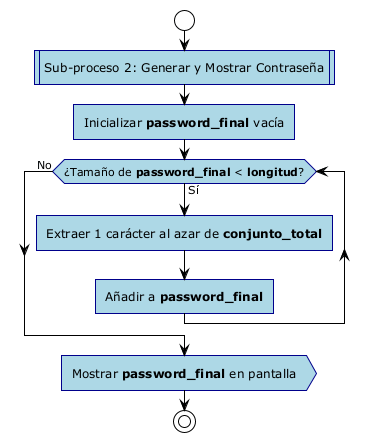
Earlier version of the PlantUML export diagrama-sub2.png (nelsonmarro/generador_password_py). Its diagram source:
```plantuml
@startuml
!theme plain
skinparam roundcorner 0
skinparam activity {
  BackgroundColor lightblue
  BorderColor darkblue
  ArrowColor black
}

start
:Sub-proceso 2: Generar y Mostrar Contraseña; <<procedure>>

:Inicializar **password_final** vacía;

while (¿Tamaño de **password_final** < **longitud**?) is (Sí)
  :Extraer 1 carácter al azar de **conjunto_total**;
  :Añadir a **password_final**;
endwhile (No)

:Mostrar **password_final** en pantalla; <<output>>

stop
@enduml
```
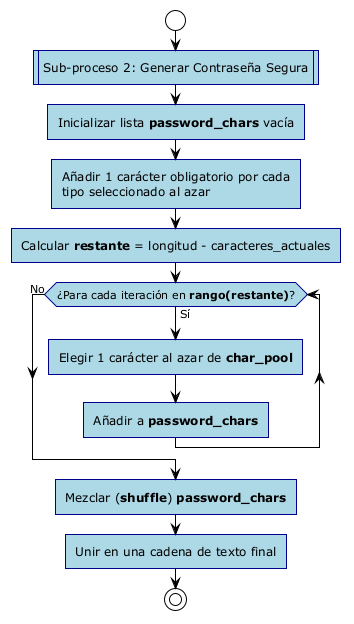
After the change.

Diff of the diagram source:
```diff
@@ -8,16 +8,22 @@
 }
 
 start
-:Sub-proceso 2: Generar y Mostrar Contraseña; <<procedure>>
+:Sub-proceso 2: Generar Contraseña Segura; <<procedure>>
 
-:Inicializar **password_final** vacía;
+:Inicializar lista **password_chars** vacía;
 
-while (¿Tamaño de **password_final** < **longitud**?) is (Sí)
-  :Extraer 1 carácter al azar de **conjunto_total**;
-  :Añadir a **password_final**;
+:Añadir 1 carácter obligatorio por cada\ntipo seleccionado al azar;
+
+:Calcular **restante** = longitud - caracteres_actuales;
+
+while (¿Para cada iteración en **rango(restante)**?) is (Sí)
+  :Elegir 1 carácter al azar de **char_pool**;
+  :Añadir a **password_chars**;
 endwhile (No)
 
-:Mostrar **password_final** en pantalla; <<output>>
+:Mezclar (**shuffle**) **password_chars**;
+
+:Unir en una cadena de texto final;
 
 stop
 @enduml
```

_ _ _

*Task directions*: Copy out the data above exactly, except the pictures.

*Written answer*:
Earlier version of the PlantUML export diagrama-sub2.png (nelsonmarro/generador_password_py). Its diagram source:
```plantuml
@startuml
!theme plain
skinparam roundcorner 0
skinparam activity {
  BackgroundColor lightblue
  BorderColor darkblue
  ArrowColor black
}

start
:Sub-proceso 2: Generar y Mostrar Contraseña; <<procedure>>

:Inicializar **password_final** vacía;

while (¿Tamaño de **password_final** < **longitud**?) is (Sí)
  :Extraer 1 carácter al azar de **conjunto_total**;
  :Añadir a **password_final**;
endwhile (No)

:Mostrar **password_final** en pantalla; <<output>>

stop
@enduml
```
After the change.

Diff of the diagram source:
```diff
@@ -8,16 +8,22 @@
 }
 
 start
-:Sub-proceso 2: Generar y Mostrar Contraseña; <<procedure>>
+:Sub-proceso 2: Generar Contraseña Segura; <<procedure>>
 
-:Inicializar **password_final** vacía;
+:Inicializar lista **password_chars** vacía;
 
-while (¿Tamaño de **password_final** < **longitud**?) is (Sí)
-  :Extraer 1 carácter al azar de **conjunto_total**;
-  :Añadir a **password_final**;
+:Añadir 1 carácter obligatorio por cada\ntipo seleccionado al azar;
+
+:Calcular **restante** = longitud - caracteres_actuales;
+
+while (¿Para cada iteración en **rango(restante)**?) is (Sí)
+  :Elegir 1 carácter al azar de **char_pool**;
+  :Añadir a **password_chars**;
 endwhile (No)
 
-:Mostrar **password_final** en pantalla; <<output>>
+:Mezclar (**shuffle**) **password_chars**;
+
+:Unir en una cadena de texto final;
 
 stop
 @enduml
```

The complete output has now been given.